_Exercise description_
Every line of the material that includes the word "update" is to be shown.

_Records for the exercise_
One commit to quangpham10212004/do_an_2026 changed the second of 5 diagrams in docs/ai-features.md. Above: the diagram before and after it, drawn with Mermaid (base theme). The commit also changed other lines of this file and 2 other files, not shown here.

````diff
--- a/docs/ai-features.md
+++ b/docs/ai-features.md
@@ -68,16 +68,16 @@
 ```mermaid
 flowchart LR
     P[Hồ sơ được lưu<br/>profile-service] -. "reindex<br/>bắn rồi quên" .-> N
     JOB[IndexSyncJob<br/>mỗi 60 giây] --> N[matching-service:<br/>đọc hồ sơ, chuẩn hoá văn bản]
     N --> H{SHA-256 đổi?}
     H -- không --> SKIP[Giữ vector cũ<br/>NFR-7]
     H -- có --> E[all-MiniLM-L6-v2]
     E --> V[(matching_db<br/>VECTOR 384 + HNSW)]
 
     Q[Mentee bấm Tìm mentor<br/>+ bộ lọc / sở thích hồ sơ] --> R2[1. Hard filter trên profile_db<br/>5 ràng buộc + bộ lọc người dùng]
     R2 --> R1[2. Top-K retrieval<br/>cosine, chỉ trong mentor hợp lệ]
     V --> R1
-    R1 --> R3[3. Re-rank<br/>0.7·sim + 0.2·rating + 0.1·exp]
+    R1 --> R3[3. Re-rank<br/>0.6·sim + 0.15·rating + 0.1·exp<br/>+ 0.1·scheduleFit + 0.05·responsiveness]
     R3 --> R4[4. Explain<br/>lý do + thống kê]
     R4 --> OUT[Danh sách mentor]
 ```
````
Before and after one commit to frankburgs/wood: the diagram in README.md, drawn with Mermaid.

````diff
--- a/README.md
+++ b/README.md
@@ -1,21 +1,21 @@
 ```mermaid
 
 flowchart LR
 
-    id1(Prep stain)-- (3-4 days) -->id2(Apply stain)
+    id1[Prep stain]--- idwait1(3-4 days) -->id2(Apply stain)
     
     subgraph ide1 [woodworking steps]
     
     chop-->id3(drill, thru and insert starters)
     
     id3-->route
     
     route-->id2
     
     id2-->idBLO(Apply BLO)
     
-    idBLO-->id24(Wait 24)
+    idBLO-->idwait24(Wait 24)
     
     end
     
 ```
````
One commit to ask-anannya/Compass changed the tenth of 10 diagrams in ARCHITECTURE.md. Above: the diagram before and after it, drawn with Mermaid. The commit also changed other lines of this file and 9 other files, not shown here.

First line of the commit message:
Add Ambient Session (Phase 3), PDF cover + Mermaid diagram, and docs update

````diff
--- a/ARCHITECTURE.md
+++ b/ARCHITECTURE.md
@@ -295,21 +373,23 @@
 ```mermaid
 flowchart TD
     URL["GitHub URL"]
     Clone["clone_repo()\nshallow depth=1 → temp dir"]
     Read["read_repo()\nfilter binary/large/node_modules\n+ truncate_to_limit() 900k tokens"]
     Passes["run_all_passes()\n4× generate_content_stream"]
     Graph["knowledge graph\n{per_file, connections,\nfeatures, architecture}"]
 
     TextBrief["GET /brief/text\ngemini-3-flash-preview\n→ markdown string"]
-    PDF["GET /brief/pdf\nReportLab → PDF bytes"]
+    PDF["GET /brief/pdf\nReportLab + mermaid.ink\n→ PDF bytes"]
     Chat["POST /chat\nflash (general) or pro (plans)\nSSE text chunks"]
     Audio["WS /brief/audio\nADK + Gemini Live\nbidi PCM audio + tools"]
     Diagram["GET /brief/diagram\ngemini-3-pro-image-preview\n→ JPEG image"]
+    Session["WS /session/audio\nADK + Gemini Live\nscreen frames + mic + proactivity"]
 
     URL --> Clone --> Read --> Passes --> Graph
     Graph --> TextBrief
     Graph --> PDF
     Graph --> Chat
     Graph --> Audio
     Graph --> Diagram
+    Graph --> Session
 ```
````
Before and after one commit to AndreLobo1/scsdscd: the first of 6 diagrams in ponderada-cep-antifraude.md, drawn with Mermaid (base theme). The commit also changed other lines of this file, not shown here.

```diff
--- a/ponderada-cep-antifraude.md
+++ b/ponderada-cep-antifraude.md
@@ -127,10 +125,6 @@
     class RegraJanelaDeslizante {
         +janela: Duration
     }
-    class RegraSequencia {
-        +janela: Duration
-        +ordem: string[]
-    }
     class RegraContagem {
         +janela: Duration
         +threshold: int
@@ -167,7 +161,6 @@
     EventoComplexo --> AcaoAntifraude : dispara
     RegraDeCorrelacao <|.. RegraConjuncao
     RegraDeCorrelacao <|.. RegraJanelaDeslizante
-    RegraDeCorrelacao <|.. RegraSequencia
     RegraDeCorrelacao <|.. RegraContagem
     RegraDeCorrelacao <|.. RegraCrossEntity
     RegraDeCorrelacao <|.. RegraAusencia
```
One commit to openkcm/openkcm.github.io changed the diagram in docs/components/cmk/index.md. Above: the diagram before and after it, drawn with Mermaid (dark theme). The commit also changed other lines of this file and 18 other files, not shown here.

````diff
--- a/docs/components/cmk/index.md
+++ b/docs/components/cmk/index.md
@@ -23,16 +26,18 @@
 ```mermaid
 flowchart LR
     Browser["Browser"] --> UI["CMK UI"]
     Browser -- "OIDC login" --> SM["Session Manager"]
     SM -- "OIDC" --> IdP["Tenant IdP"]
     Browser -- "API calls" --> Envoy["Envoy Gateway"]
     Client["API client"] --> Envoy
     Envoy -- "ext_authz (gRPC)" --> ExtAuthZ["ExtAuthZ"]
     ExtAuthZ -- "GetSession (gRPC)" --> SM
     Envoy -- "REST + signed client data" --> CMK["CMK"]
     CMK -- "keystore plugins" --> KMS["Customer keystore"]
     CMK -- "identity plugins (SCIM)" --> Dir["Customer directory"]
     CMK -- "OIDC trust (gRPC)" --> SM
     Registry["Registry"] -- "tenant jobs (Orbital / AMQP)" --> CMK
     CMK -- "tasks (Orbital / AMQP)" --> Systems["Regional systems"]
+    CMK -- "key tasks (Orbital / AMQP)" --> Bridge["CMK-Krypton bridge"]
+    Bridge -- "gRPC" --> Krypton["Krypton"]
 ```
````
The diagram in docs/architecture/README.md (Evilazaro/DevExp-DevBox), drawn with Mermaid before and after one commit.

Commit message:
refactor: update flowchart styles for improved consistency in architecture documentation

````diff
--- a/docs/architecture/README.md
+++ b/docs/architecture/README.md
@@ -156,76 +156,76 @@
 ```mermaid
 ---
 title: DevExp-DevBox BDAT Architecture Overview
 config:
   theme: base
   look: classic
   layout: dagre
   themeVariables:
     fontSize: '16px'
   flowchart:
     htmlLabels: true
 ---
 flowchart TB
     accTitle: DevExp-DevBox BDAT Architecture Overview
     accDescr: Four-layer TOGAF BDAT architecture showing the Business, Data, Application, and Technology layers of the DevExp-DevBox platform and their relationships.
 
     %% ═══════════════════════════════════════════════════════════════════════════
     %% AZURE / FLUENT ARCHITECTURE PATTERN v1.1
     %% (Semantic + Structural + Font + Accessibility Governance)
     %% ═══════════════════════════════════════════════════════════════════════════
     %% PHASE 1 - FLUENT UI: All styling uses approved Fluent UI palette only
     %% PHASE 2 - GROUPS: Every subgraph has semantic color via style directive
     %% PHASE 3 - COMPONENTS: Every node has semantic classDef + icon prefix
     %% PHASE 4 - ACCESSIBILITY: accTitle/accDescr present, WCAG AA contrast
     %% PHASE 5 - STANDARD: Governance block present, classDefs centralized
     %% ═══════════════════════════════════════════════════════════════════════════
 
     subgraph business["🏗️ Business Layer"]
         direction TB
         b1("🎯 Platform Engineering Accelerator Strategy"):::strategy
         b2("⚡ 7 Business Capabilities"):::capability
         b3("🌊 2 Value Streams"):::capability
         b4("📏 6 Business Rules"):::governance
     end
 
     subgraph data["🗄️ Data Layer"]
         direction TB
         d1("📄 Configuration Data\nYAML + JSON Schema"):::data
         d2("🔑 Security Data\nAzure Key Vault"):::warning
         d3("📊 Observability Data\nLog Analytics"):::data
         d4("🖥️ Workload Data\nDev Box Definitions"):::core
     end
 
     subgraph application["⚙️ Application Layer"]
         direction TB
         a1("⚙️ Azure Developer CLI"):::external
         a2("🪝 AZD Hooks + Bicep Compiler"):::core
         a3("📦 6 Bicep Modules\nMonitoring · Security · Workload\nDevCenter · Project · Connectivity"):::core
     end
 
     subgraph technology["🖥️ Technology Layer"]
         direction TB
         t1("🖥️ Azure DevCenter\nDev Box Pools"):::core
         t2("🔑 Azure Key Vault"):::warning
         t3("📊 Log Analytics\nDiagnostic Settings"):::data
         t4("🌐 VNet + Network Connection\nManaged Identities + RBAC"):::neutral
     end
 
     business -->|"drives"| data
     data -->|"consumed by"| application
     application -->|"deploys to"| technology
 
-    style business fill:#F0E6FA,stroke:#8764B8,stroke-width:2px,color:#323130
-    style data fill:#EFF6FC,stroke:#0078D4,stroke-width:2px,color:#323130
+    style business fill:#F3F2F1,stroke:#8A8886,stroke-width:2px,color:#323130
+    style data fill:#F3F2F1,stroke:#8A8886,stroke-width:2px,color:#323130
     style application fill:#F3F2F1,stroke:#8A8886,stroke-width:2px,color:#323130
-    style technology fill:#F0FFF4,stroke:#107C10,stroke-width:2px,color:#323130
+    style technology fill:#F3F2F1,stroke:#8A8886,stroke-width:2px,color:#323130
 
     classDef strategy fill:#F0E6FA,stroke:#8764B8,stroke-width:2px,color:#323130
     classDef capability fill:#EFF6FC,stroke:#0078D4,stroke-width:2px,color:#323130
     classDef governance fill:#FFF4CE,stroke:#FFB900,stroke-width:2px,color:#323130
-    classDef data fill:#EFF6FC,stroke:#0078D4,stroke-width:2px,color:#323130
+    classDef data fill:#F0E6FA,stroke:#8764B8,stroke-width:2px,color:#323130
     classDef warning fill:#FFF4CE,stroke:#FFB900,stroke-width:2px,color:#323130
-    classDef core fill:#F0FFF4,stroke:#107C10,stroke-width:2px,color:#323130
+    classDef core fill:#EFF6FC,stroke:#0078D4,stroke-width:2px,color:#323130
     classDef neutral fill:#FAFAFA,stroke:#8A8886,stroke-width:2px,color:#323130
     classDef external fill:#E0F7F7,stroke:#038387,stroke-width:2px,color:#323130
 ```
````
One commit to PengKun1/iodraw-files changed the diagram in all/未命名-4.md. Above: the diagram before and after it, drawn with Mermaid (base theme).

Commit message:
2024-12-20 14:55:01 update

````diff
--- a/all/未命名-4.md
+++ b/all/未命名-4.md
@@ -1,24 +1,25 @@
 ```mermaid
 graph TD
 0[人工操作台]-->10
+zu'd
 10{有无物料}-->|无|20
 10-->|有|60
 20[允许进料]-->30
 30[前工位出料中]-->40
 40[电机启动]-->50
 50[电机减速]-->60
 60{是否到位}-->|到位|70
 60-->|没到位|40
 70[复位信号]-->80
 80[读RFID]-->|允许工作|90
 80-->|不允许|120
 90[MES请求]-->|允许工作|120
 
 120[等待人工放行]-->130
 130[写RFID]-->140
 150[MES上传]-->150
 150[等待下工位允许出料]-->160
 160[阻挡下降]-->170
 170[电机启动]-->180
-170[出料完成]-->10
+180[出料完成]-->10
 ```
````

_Result for this exercise_
Add Ambient Session (Phase 3), PDF cover + Mermaid diagram, and docs update
refactor: update flowchart styles for improved consistency in architecture documentation
2024-12-20 14:55:01 update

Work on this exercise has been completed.